This question is very intriguing as there is no straight answer. According to social gerontologists like us, there is no reason to be unhappy and lonely in old age provided you plan a bit early to be ‘social’. There is a myth in the society that elders are all grumpy and adamant. It is not true. The survey published by the Office for National Statistics, UK(ONS) shows that seniors tend to be happier rather than more miserable than younger people. But looking at ONS data in more depth reveals an even more interesting pattern
Due to many ifs and buts early in life and the decade between ages 40 to 50, people score progressively lower in measures of happiness on average. As adults reach middle age they often take on additional job and family responsibilities and can be increasingly troubled by job insecurity and the career uncertainties, as well as by childcare and commitments to parents. Conflicts between these high demanding roles can be a real stressor in these years, and at times, earnings can increasingly fail to meet people’s needs. This trend reverses after the middle years so that the average happiness increases steadily, until it levels off when people are about 70.
The survey mentioned above, generate averages from different people with different health conditions, and we cannot assume that all people will be categorised along the ‘average’ route. Longitudinal research into happiness of an elderly person has not yet been possible, and research has not directly indicated that one variable – age – is causally determining the other – happiness. It is true age contributes in some way to positive or negative feelings, but the chronological years alone cannot be the direct reason for unhappiness. So we need to look for other, possibly causative, factors which may change with age especially finance and health.
The above mentioned factors alongside other aspects of a person’s ‘environment’, can mask the happiness in middle age. But in general, happiness quotient improves steadily after that phase. The new found happiness is because people move on to different stages of life, where demands on their time and money, experienced uncertainty and other negative features tend to decline. As children grow up, job and other activities become established and care-dependent relatives pass away, people’s happiness on average increases.
As social gerontologists, we have a different take on this.

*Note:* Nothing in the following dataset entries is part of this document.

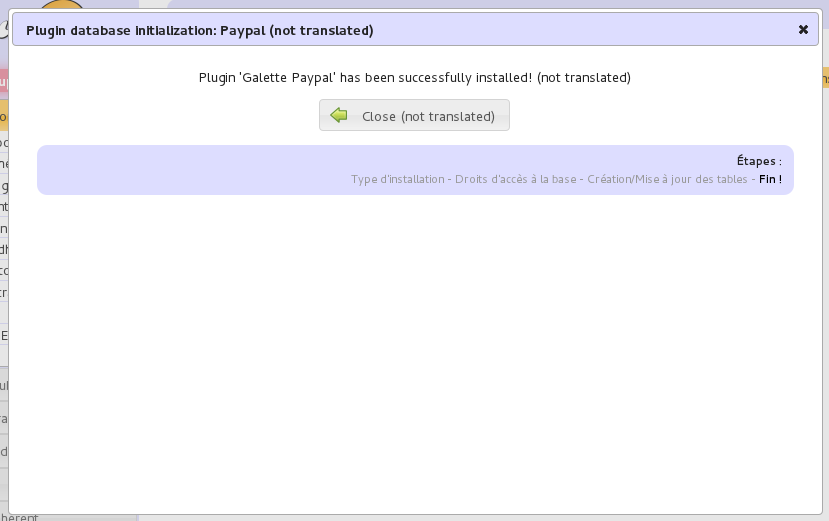
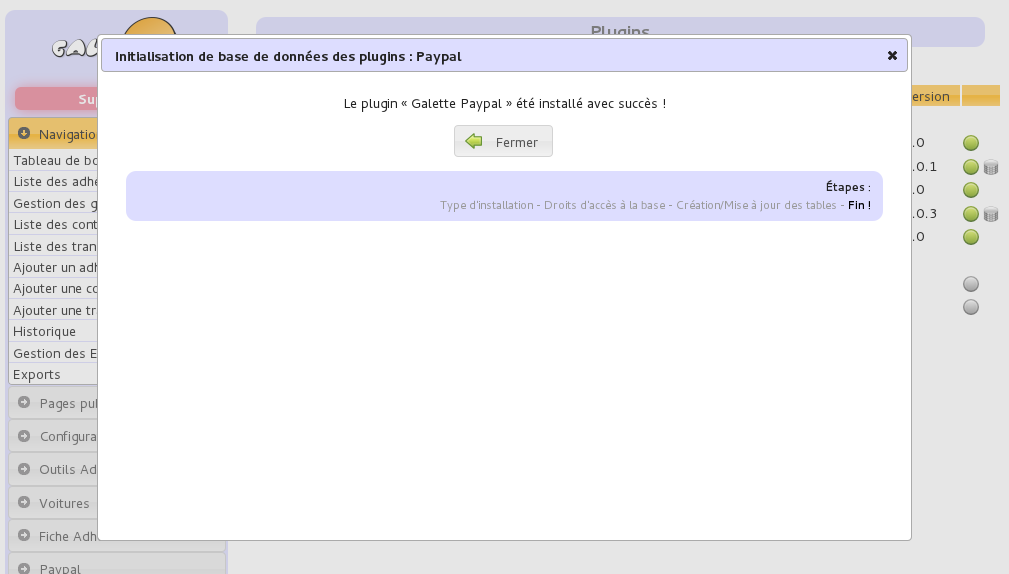
Mise à jour des captures après traduction

diff --git a/source/plugins/index.rst b/source/plugins/index.rst
@@ -47,27 +47,27 @@ Si le plugin requiert une base de données pour son fonctionnement, vous pourrez
 Dans un premier temps, vous aurez à sélectionner le type d'installation (installation ou mise à jour - ça ne vous rapelle rien ? ;-)) :
 
 .. image:: ../_styles/static/images/usermanual/plugins_install_step1.png
-   :scale: 75%
+   :scale: 50%
    :align: center
    :alt: Initialisation de la base de données d'un plugin, étape 1 : sélection d'un type d'installation
 
 Les droits sur la base de données seront ensuite vérifiés. Contrairement à l'installation du Galette ; aucune information concernant la base de données ne vous sera demandée, puisque les informations en question sont déjà disponibles (le simple fait d'accéder à l'interface des plugins confirme cela) :
 
 .. image:: ../_styles/static/images/usermanual/plugins_install_step2.png
-   :scale: 75%
+   :scale: 50%
    :align: center
    :alt: Initialisation de la base de données d'un plugin, étape 2 : vérification des droits de la base
 
 Les scripts en eux-mêmes seront alors exécutés, si les droits sont corrects :
 
 .. image:: ../_styles/static/images/usermanual/plugins_install_step3.png
-   :scale: 75%
+   :scale: 50%
    :align: center
    :alt: Initialisation de la base de données d'un plugin, étape 3 : exécution des scripts
 
 Et voilà, c'est fini !
 
 .. image:: ../_styles/static/images/usermanual/plugins_install_step4.png
-   :scale: 75%
+   :scale: 50%
    :align: center
    :alt: Initialisation de la base de données d'un plugin, étape 4 : fin :-)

Unhappiness is your own making and nobody to blame for the misery. Feelings are not exclusively determined by what happens to you – they also depend on how you respond to your overall situation. Staying ‘social’ is probably one of the most important things you can do as a senior for several reasons.
We have seen many elderly people socially active even at the ‘very old’ ages. The moment you start socialising, your personality changes to more accommodating, cheerful, affable, and friendly. These qualities will certainly make you more ‘popular’ in your community. When the involvement with the community increases, you have no room for unhappiness or depression. The same can be said about the hobbies. Good social life and pursuing a hobby can be of great help to many elders in achieving their full potential thereby a positive outlook to life itself.
Here are some tips that helps you bring cheerfulness and contentment to your life.
- Get involved with a charity and give back to society
- Join a social club, like Rotary Club
- Be a part of a special interest group like Antakshari, music or biking
- Involved with the church or temple activities to nurture spirituality
- Indulge in hobbies that excite you
- Join a gym or engage in physical activities like tennis, shuttle or golfing
- Start gardening
- Try getting a pet
- If healthy, start travelling and explore
- Do not stay always with people of your age, have a variety of people around you young and old
Elderly people complain life has no charm and they hate monotonous existence. As features and events in your life become increasingly familiar they tend to generate less intense emotions, perhaps contributing to a gradual decrease in happiness with increasing years. Old age can be the best time of your life if you use your head intelligently.